Coinage to the Greeks was one of the forms of money available to measure value, store wealth, or facilitate exchange. Coins were made from precious metal such as gold or silver, or from a copper alloy; they were of regulated weight and had a design (type) stamped on one side or both. Lumps of bullion too could be weighed to a standard and stamped with a design, but the stamp on a coin indicated that the issuing authority, normally a state or its representative(s), would accept it as the legal equivalent of some value previously expressed in terms of other objects, including metal by weight. Merchants and others therefore were expected to accept it in payment.
In the Archaic and Classical periods many of the Greek communities established around the Mediterranean and Black (Euxine) Seas produced coins, and they often influenced their neighbours to do the same: Persians (see persia) in western Anatolia, Carthaginians (see carthage) in North Africa and Sicily, Etruscans in Italy, Celts in western Europe. The coins of these peoples, although they usually bear images and inscriptions appropriate to their traditions, were in general inspired by Greek models. After 334 the conquest of the Persian empire by Alexander (2) the Great inaugurated a massive extension of the area covered by coinage, esp. in the Successor kingdoms (see diadochi), Syria, Egypt and so on. In effect the term ‘Greek coinage’ includes most of the non‐Roman coinage of the ancient world issued between the Straits of Gibraltar and NW India.
Coinage began in western Anatolia, at the point of contact between Greek cities on the Aegean coast and the Lydian kingdom in the interior.

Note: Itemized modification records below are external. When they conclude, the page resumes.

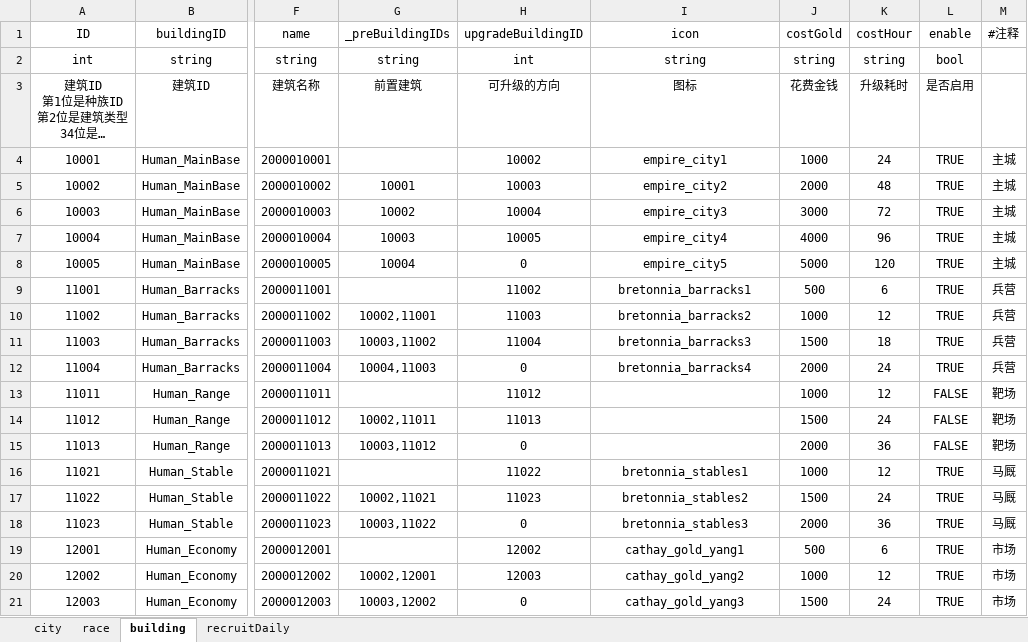
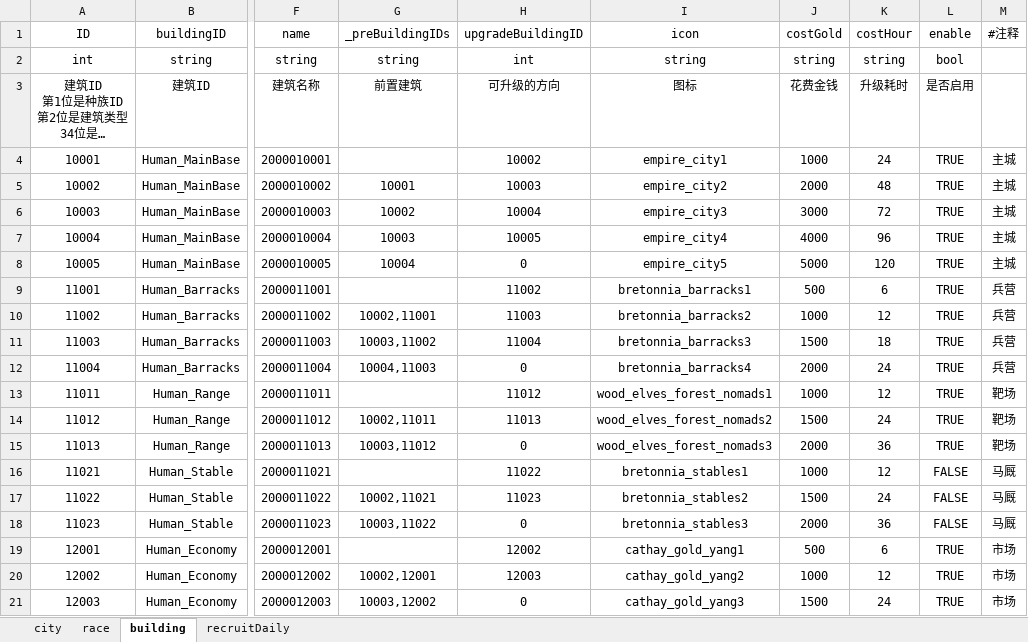
Before and after one commit to dehema/Unity-TotalWar, an Excel workbook: Product/StaticData/City.xlsx, sheet building, drawn as a sheet; only a part is shown, gaps mark what is left out; long unchanged cells end in …; values as stored, in another font and other column widths than the file's, no borders; the diff names each change by its address in the sheet, - before the commit and + after, or states it on an @@ line.

```diff
--- a/Product/StaticData/City.xlsx (sheet building)
+++ b/Product/StaticData/City.xlsx (sheet building)
-I13 (icon): (empty)
+I13 (icon): wood_elves_forest_nomads1
-L13:L15 (enable): FALSE
+L13:L15 (enable): TRUE
-I14 (icon): (empty)
+I14 (icon): wood_elves_forest_nomads2
-I15 (icon): (empty)
+I15 (icon): wood_elves_forest_nomads3
-L16:L18 (enable): TRUE
+L16:L18 (enable): FALSE
```
Also changed, not shown: sheet recruitDaily.
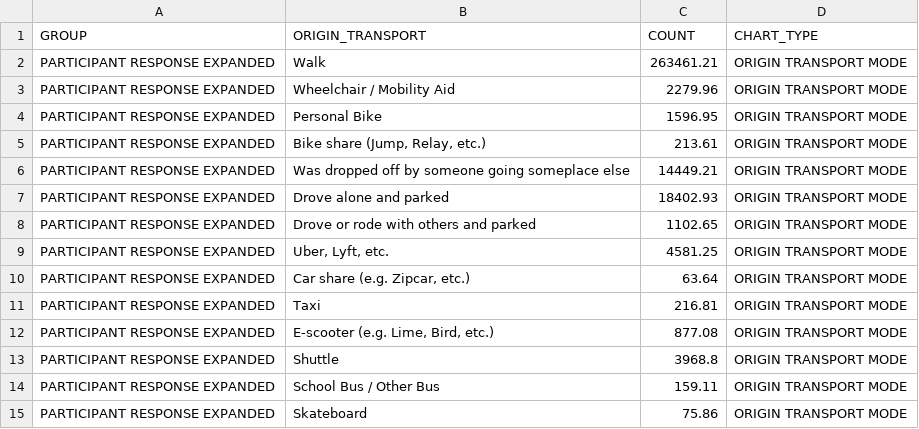
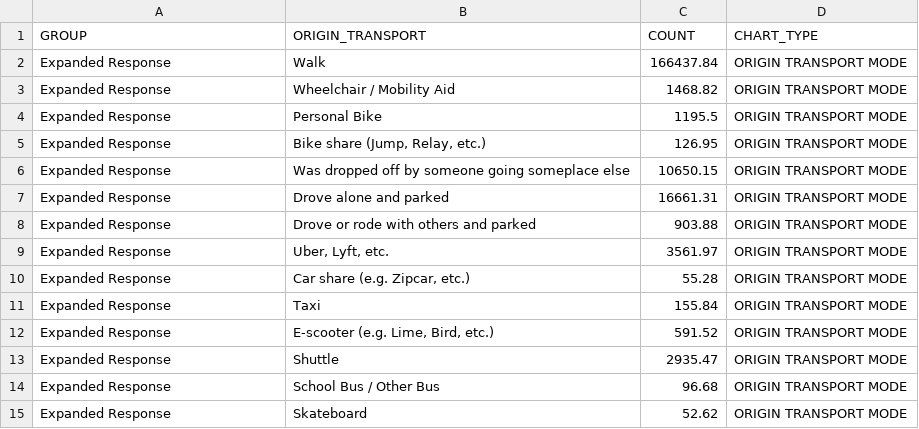
Before and after one commit to atlregional/ActivityViz_Data, a CSV file: data/atlanta/OnboardSurvey/origin_transport.csv, drawn as a sheet.

```diff
--- a/data/atlanta/OnboardSurvey/origin_transport.csv
+++ b/data/atlanta/OnboardSurvey/origin_transport.csv
@@ -1,15 +1,15 @@
 GROUP,ORIGIN_TRANSPORT,COUNT,CHART_TYPE
-PARTICIPANT RESPONSE EXPANDED,Walk,263461.21,ORIGIN TRANSPORT MODE
-PARTICIPANT RESPONSE EXPANDED,Wheelchair / Mobility Aid,2279.96,ORIGIN TRANSPORT MODE
-PARTICIPANT RESPONSE EXPANDED,Personal Bike,1596.95,ORIGIN TRANSPORT MODE
-PARTICIPANT RESPONSE EXPANDED,"Bike share (Jump, Relay, etc.)",213.61,ORIGIN TRANSPORT MODE
-PARTICIPANT RESPONSE EXPANDED,Was dropped off by someone going someplace else,14449.21,ORIGIN TRANSPORT MODE
-PARTICIPANT RESPONSE EXPANDED,Drove alone and parked,18402.93,ORIGIN TRANSPORT MODE
-PARTICIPANT RESPONSE EXPANDED,Drove or rode with others and parked,1102.65,ORIGIN TRANSPORT MODE
-PARTICIPANT RESPONSE EXPANDED,"Uber, Lyft, etc. ",4581.25,ORIGIN TRANSPORT MODE
-PARTICIPANT RESPONSE EXPANDED,"Car share (e.g. Zipcar, etc.)",63.64,ORIGIN TRANSPORT MODE
-PARTICIPANT RESPONSE EXPANDED,Taxi,216.81,ORIGIN TRANSPORT MODE
-PARTICIPANT RESPONSE EXPANDED,"E-scooter (e.g. Lime, Bird, etc.)",877.08,ORIGIN TRANSPORT MODE
-PARTICIPANT RESPONSE EXPANDED,Shuttle,3968.8,ORIGIN TRANSPORT MODE
-PARTICIPANT RESPONSE EXPANDED,School Bus / Other Bus,159.11,ORIGIN TRANSPORT MODE
-PARTICIPANT RESPONSE EXPANDED,Skateboard,75.86,ORIGIN TRANSPORT MODE
+Expanded Response,Walk,166437.84,ORIGIN TRANSPORT MODE
+Expanded Response,Wheelchair / Mobility Aid,1468.82,ORIGIN TRANSPORT MODE
+Expanded Response,Personal Bike,1195.5,ORIGIN TRANSPORT MODE
+Expanded Response,"Bike share (Jump, Relay, etc.)",126.95,ORIGIN TRANSPORT MODE
+Expanded Response,Was dropped off by someone going someplace else,10650.15,ORIGIN TRANSPORT MODE
+Expanded Response,Drove alone and parked,16661.31,ORIGIN TRANSPORT MODE
+Expanded Response,Drove or rode with others and parked,903.88,ORIGIN TRANSPORT MODE
+Expanded Response,"Uber, Lyft, etc. ",3561.97,ORIGIN TRANSPORT MODE
+Expanded Response,"Car share (e.g. Zipcar, etc.)",55.28,ORIGIN TRANSPORT MODE
+Expanded Response,Taxi,155.84,ORIGIN TRANSPORT MODE
+Expanded Response,"E-scooter (e.g. Lime, Bird, etc.)",591.52,ORIGIN TRANSPORT MODE
+Expanded Response,Shuttle,2935.47,ORIGIN TRANSPORT MODE
+Expanded Response,School Bus / Other Bus,96.68,ORIGIN TRANSPORT MODE
+Expanded Response,Skateboard,52.62,ORIGIN TRANSPORT MODE
```
Also changed, not shown: data/atlanta/OnboardSurvey/home_other_lang.csv, data/atlanta/OnboardSurvey/income.csv, 29 other files.
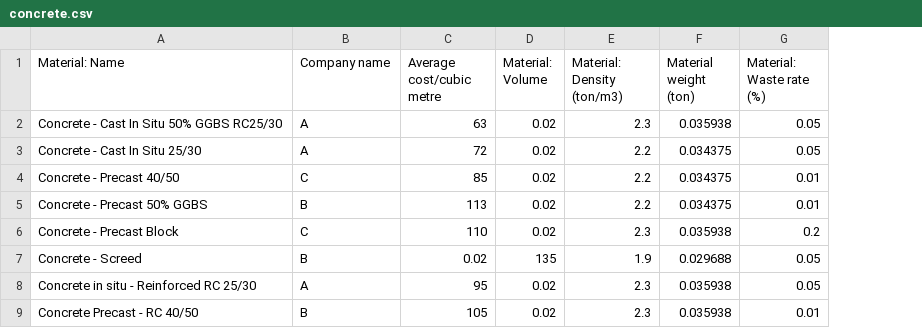
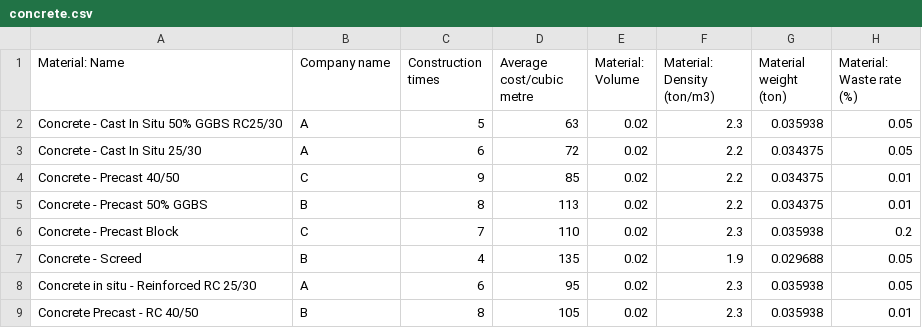
Before and after one commit to kyrill-borz/hackathondatabase, a CSV file: static/data/concrete.csv, drawn as a sheet; only a part is shown; addresses are those after the commit; the diff names each change by its address in the sheet, - before the commit and + after, or states it on an @@ line.

```diff
--- a/static/data/concrete.csv
+++ b/static/data/concrete.csv
+column C (Construction times), rows 2-9: 5 | 6 | 9 | 8 | 7 | 4 | 6 | 8
-D7 (Average cost/cubic metre): 0.02
+D7 (Average cost/cubic metre): 135
-E7 (Material: Volume): 135
+E7 (Material: Volume): 0.02
```
Also changed, not shown: 1 other file.
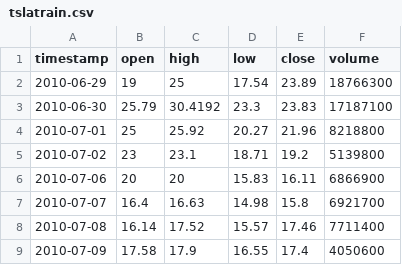
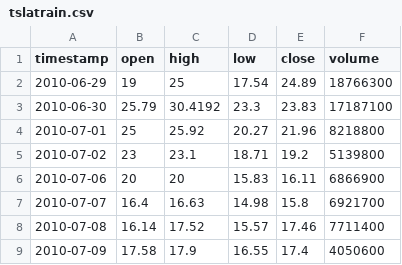
Before and after one commit to aaronlewis04/tslastockreplicate, a CSV file: tslatrain.csv, drawn as a sheet; only a part is shown.

Commit message:
Update tslatrain.csv

```diff
--- a/tslatrain.csv
+++ b/tslatrain.csv
@@ -1,3 +1,3 @@
 timestamp,open,high,low,close,volume
-2010-06-29,19,25,17.54,23.89,18766300
+2010-06-29,19,25,17.54,24.89,18766300
 2010-06-30,25.79,30.4192,23.3,23.83,17187100
```
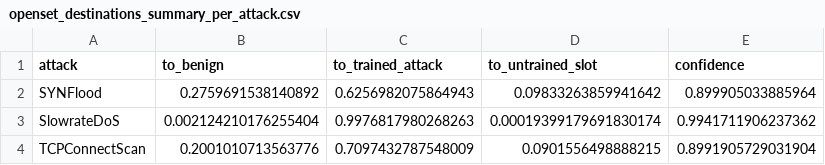
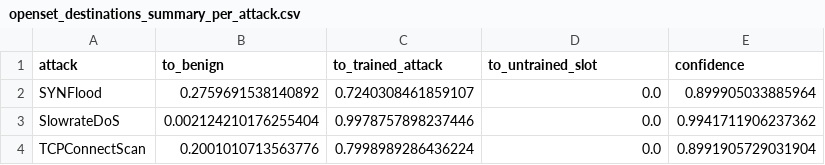
Before and after one commit to tvquynh/5g-nidd-open-set, a CSV file: results/openset_destinations_summary_per_attack.csv, drawn as a sheet.

```diff
--- a/results/openset_destinations_summary_per_attack.csv
+++ b/results/openset_destinations_summary_per_attack.csv
@@ -1,4 +1,4 @@
 attack,to_benign,to_trained_attack,to_untrained_slot,confidence
-SYNFlood,0.2759691538140892,0.6256982075864943,0.09833263859941642,0.899905033885964
-SlowrateDoS,0.002124210176255404,0.9976817980268263,0.00019399179691830174,0.9941711906237362
-TCPConnectScan,0.2001010713563776,0.7097432787548009,0.0901556498888215,0.8991905729031904
+SYNFlood,0.2759691538140892,0.7240308461859107,0.0,0.899905033885964
+SlowrateDoS,0.002124210176255404,0.9978757898237446,0.0,0.9941711906237362
+TCPConnectScan,0.2001010713563776,0.7998989286436224,0.0,0.8991905729031904
```
Also changed, not shown: results/openset_destinations_summary_per_seed.csv, results/openset_summary_per_seed.csv, 48 other files.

The first coins were of electrum, an alloy of gold and silver occurring naturally in the river Pactolus, which flowed into the Hermus to the west of Sardis. A date of c.600 bc or a little later for their introduction fits their appearance in a miscellaneous deposit of jewellery and figurines discovered in the foundations of the temple of Artemis at Ephesus, and also the subsequent development of coinage in Anatolia and the wider Aegean world. The first coins of electrum were followed in Lydia by coins of pure gold and silver, with the type of confronting foreparts of a lion and of a bull. Such coins have traditionally been attributed to the Lydian king Croesus (c.560–546), but hoard evidence suggests that most, if not all, are later than his reign and were part of the coinage issued in the area by the Persians.
Given the nature of the earliest coins—esp. their standardized weights and the lion's head that features on many of them—it is a plausible hypothesis that they were issued to make a large number of uniform and high‐value payments in an easily portable and durable form, and that the authority or person making the payment, perhaps to mercenaries, was the king of Lydia. For the original recipients coins were simply another form of movable wealth, but many pieces might thereafter be exchanged for goods or services and so pass into general circulation as money.
Subjects: Classical Studies.